Like language-arts educators throughout Pennsylvania, I am charged with helping my students develop and strengthen their understanding of and facility with numerous language concepts. Thankfully the School District of Philadelphia’s initial contract proposal provides fertile ground to apply what we have learned.
Bias: To hold a perspective or inclination at the expense of possibly equally valid alternatives.
The School Reform Commission and those who appoint its members appear interested in a central leadership that views the business-model approach, which has masqueraded as school reform here and nationally for the last two decades, as the elixir to improve educational outcomes for the children of Philadelphia.
Not to suggest that they are either incompetent or malevolent. On the contrary, Superintendent William Hite seems to be a talented, affable, and committed educator and administrator. But before the ink has dried on his lucrative contract, you can bet that he and the education policymakers here and in Harrisburg aren’t interested in new ideas, just a rebranding of those as-of-yet unsuccessful “reforms.”

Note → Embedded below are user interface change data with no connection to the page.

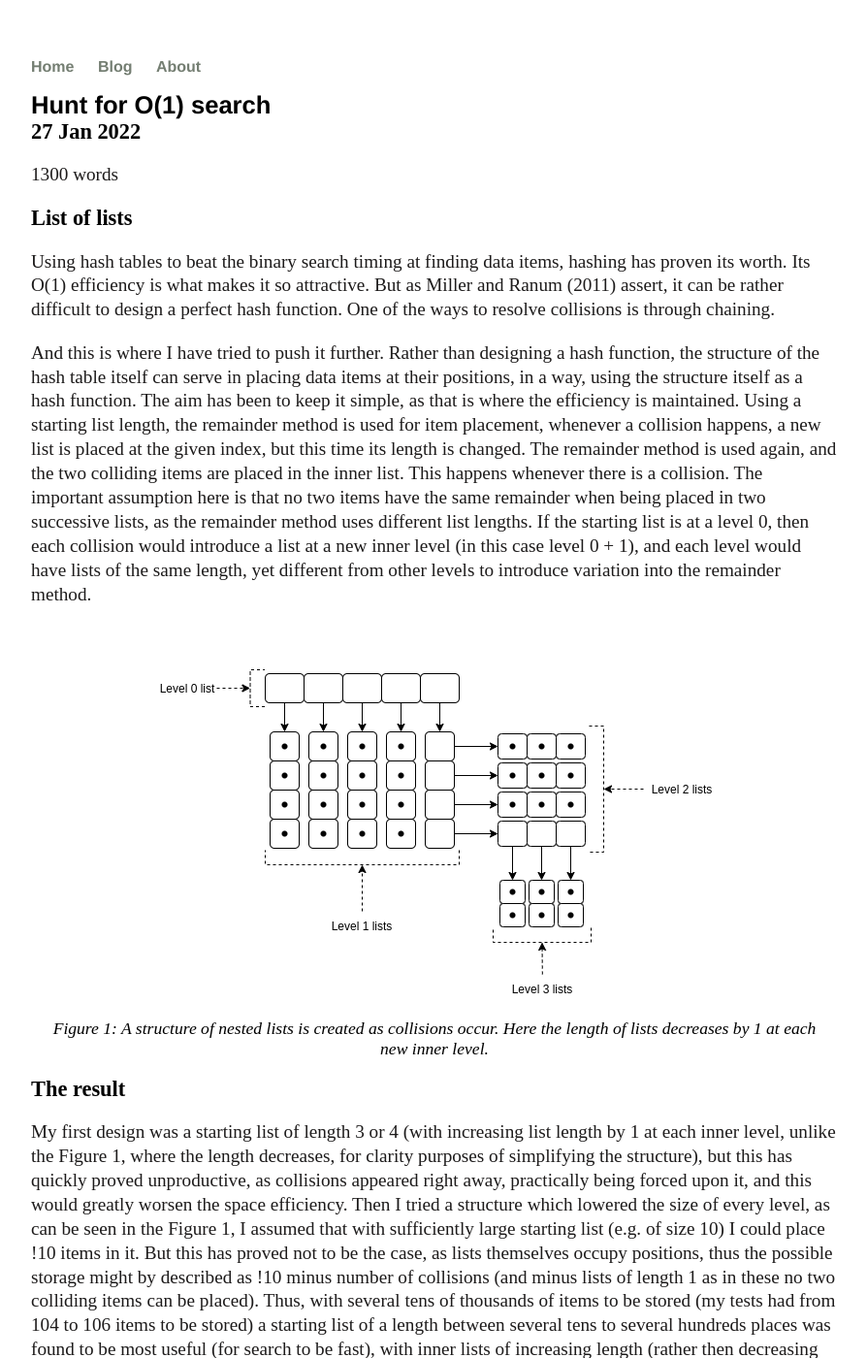
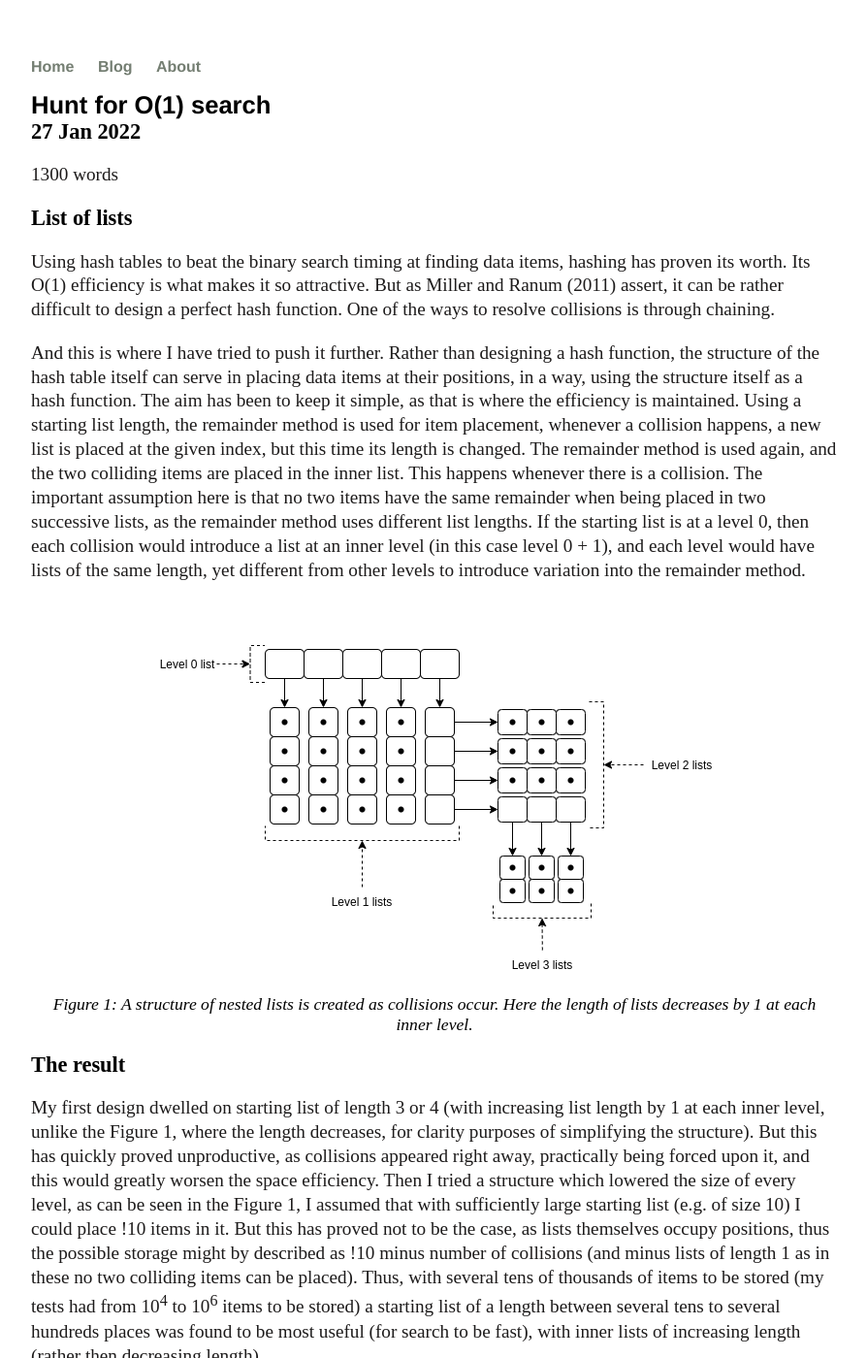
Before and after one commit to marek-jakub/marek-jakub.github.io, a Jekyll site: the page built from _posts/2022-01-27-marek-jakub-O1-search.md, in a window 1280 px wide and 1400 px high. Shown: the whole window at 97% size, without its empty margins (192-1086 px from the left). Built offline with Jekyll 4.4.1, drawn with Linux system fonts in a browser that asks for light colours; comment, search, counter and statistics services are not loaded; some of the changed text lies outside the part shown.

Commit message:
Making text changes.

```diff
--- a/_posts/2022-01-27-marek-jakub-O1-search.md
+++ b/_posts/2022-01-27-marek-jakub-O1-search.md
@@ -9,13 +9,13 @@ date: 2022-01-27
 
 Using hash tables to beat the binary search timing at finding data items, hashing has proven its worth. Its O(1) efficiency is what makes it so attractive. But as Miller and Ranum (2011) assert, it can be rather difficult to design a perfect hash function. One of the ways to resolve collisions is through chaining.
 
-And this is where I have tried to push it further. Rather than designing a hash function, the structure of the hash table itself can serve in placing data items at their positions, in a way, using the structure itself as a hash function. The aim has been to keep it simple, as that is where the efficiency is maintained. Using a starting list length, the remainder method is used for item placement, whenever a collision happens, a new list is placed at the given index, but this time its length is changed. The remainder method is used again, and the two colliding items are placed in the inner list. This happens whenever there is a collision. The important assumption here is that no two items have the same remainder when being placed in two successive lists, as the remainder method uses different list lengths. If the starting list is at a level 0, then each collision would introduce a list at a new inner level (in this case level 0 + 1), and each level would have lists of the same length, yet different from other levels to introduce variation into the remainder method.
+And this is where I have tried to push it further. Rather than designing a hash function, the structure of the hash table itself can serve in placing data items at their positions, in a way, using the structure itself as a hash function. The aim has been to keep it simple, as that is where the efficiency is maintained. Using a starting list length, the remainder method is used for item placement, whenever a collision happens, a new list is placed at the given index, but this time its length is changed. The remainder method is used again, and the two colliding items are placed in the inner list. This happens whenever there is a collision. The important assumption here is that no two items have the same remainder when being placed in two successive lists, as the remainder method uses different list lengths. If the starting list is at a level 0, then each collision would introduce a list at an inner level (in this case level 0 + 1), and each level would have lists of the same length, yet different from other levels to introduce variation into the remainder method.
 
-{% include image.html url="/images/post2022-01-27/02_structure.png" description="Figure 1: A structure of nested lists is created as collisions occur. Here the length of lists decreases by 1 at each new inner level." %}
+{% include image.html url="/images/post2022-01-27/02_structure.png" description="Figure 1: A structure of nested lists is created as collisions occur. Here the length of lists decreases by 1 at each inner level." %}
 
 ## The result
 
-My first design was a starting list of length 3 or 4 (with increasing list length by 1 at each inner level, unlike the Figure 1, where the length decreases, for clarity purposes of simplifying the structure), but this has quickly proved unproductive, as collisions appeared right away, practically being forced upon it, and this would greatly worsen the space efficiency. Then I tried a structure which lowered the size of every level, as can be seen in the Figure 1, I assumed that with sufficiently large starting list (e.g. of size 10) I could place !10 items in it. But this has proved not to be the case, as lists themselves occupy positions, thus the possible storage might by described as !10 minus number of collisions (and minus lists of length 1 as in these no two colliding items can be placed). Thus, with several tens of thousands of items to be stored (my tests had from 104 to 106 items to be stored) a starting list of a length between several tens to several hundreds places was found to be most useful (for search to be fast), with inner lists of increasing length (rather then decreasing length).
+My first design dwelled on starting list of length 3 or 4 (with increasing list length by 1 at each inner level, unlike the Figure 1, where the length decreases, for clarity purposes of simplifying the structure). But this has quickly proved unproductive, as collisions appeared right away, practically being forced upon it, and this would greatly worsen the space efficiency. Then I tried a structure which lowered the size of every level, as can be seen in the Figure 1, I assumed that with sufficiently large starting list (e.g. of size 10) I could place !10 items in it. But this has proved not to be the case, as lists themselves occupy positions, thus the possible storage might by described as !10 minus number of collisions (and minus lists of length 1 as in these no two colliding items can be placed). Thus, with several tens of thousands of items to be stored (my tests had from 10<sup>4</sup> to 10<sup>6</sup> items to be stored) a starting list of a length between several tens to several hundreds places was found to be most useful (for search to be fast), with inner lists of increasing length (rather then decreasing length).
 
 Please, find the code in this [GitHub repository](https://github.com/marek-jakub/O1-search) as well. The abstract data type (ADT) is named DList, with D standing for ‘distributed’ (lists), the simple remainder method redistributing items through collisions, creating lists in lists.
 
```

Equally certain is that the road to success will be paved with little or no substantive input from those closest to the front lines -- teachers, who are contemptuously seen as too self-serving to care about helping children.
Propaganda: Communication designed by deception or omission to further one's cause or to damage an opposing cause.
The latest proposal reeks of the tired idea that teachers have been living large off the fat of the land for too long and that the District needs a modern teachers' contract that benefits children. This perpetuates a baseless and virulent tenet of the reform movement: Teachers, their contracts, and their unions are the real impediments to improved educational outcomes.
I don’t know what else could have hurt a generation of our students, but let me try. Could it have been the squandering of hundreds of millions of dollars on failed charters, consultant fees, no-bid contracts, testing excesses, and private-sector-type packages for upper-echelon central administrators? Could it have been the fact that every few years a new sheriff comes to town, launches bold initiatives, then leaves, forcing us to start over again?
Probably not. Most likely, teachers are the problem. How dare they even dream of approaching the salaries of their suburban counterparts while spending out of their pockets for their students daily?
Irony: Words or ideas that convey a meaning different than their literal or expected meaning or outcome.
The School Reform Commission was created in 2001 to restore fiscal solvency to the District and improve educational outcomes for all children in Philadelphia. How’s that working out? Twelve years and about six superintendents later, we find ourselves with a debt heretofore unseen and modest, albeit steady, academic gains. Now here comes a contract proposal that threatens to worsen conditions for students and educators, while wreaking financial havoc for educators and their families to right the wrongs of rampant ineptitude and mismanagement. Fortunately, Dr. Hite considers teachers the district’s “greatest assets” or they could really be in trouble.
Multiple-meaning words: Words that have several different meanings based on how they are used.
Socrates demanded that we define our terms. The SRC and the District’s leadership may be dedicated to public education, but clearly they have a different definition of the word “public.” Apparently, for them, the word refers to any learning institution able to get its hands on public funds — this includes unproven charters and other private management outfits that use incestuous business and political-donor networks to obtain lucrative contracts, bleed traditional public schools of limited resources, and then, largely, fail to outperform them.
That is a far cry from the public school systems that the Rev. Martin Luther King Jr. called the great equalizer. The current contract proposal is beyond austerity; it guarantees less for those who need it more. When schools “fail,” those funds will be directed to new charters, albeit “public” ones. It’s interesting, by the way, that charters aren’t seen as necessary or desirable in homogeneous middle- and upper-middle-class districts. Talk about taking advantage of minorities and our most at-risk children and families.
The language and terms of the District’s first contract offer (even allowing for a strategic, low starting point) reveal that the negotiators haven’t learned from their predecessors, who lauded our soon-to-expire contract as historic because of its groundbreaking changes and newfound flexibility. A few short years later, it appears that things are worse than ever.
Matthew Mandel is a National Board Certified Teacher in the School District of Philadelphia.
The opinions expressed are solely those of the author.